Extracted data entries

____________________

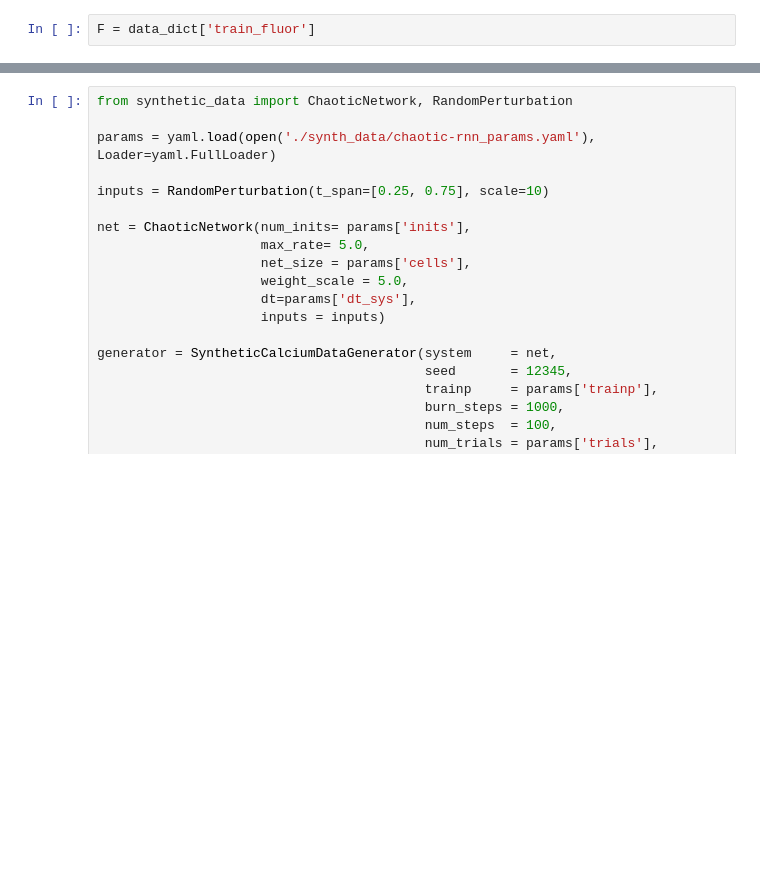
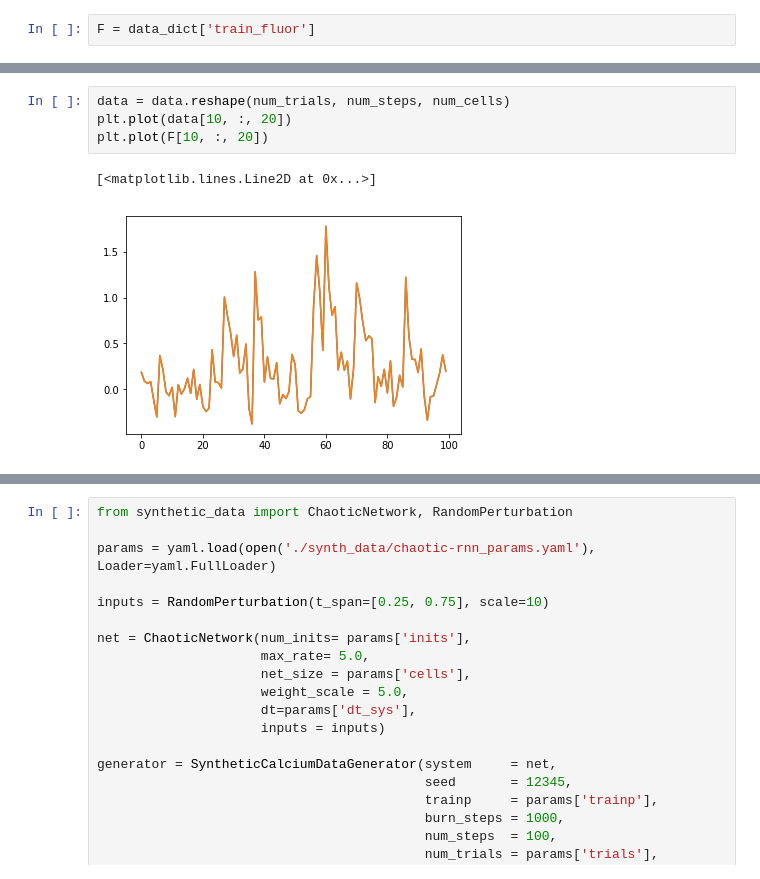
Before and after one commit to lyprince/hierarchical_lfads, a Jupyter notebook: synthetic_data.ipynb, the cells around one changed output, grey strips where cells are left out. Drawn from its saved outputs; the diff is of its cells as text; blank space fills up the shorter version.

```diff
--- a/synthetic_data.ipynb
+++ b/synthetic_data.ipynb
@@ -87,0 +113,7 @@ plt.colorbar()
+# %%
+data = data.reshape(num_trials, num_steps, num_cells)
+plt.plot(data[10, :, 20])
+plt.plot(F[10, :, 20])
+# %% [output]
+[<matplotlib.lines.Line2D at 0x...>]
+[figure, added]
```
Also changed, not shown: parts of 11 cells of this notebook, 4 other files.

____________________

• **Your task**:
Omit the pictures and reproduce the records above exactly.

• **Task answer**:
Before and after one commit to lyprince/hierarchical_lfads, a Jupyter notebook: synthetic_data.ipynb, the cells around one changed output, grey strips where cells are left out. Drawn from its saved outputs; the diff is of its cells as text; blank space fills up the shorter version.

```diff
--- a/synthetic_data.ipynb
+++ b/synthetic_data.ipynb
@@ -87,0 +113,7 @@ plt.colorbar()
+# %%
+data = data.reshape(num_trials, num_steps, num_cells)
+plt.plot(data[10, :, 20])
+plt.plot(F[10, :, 20])
+# %% [output]
+[<matplotlib.lines.Line2D at 0x...>]
+[figure, added]
```
Also changed, not shown: parts of 11 cells of this notebook, 4 other files.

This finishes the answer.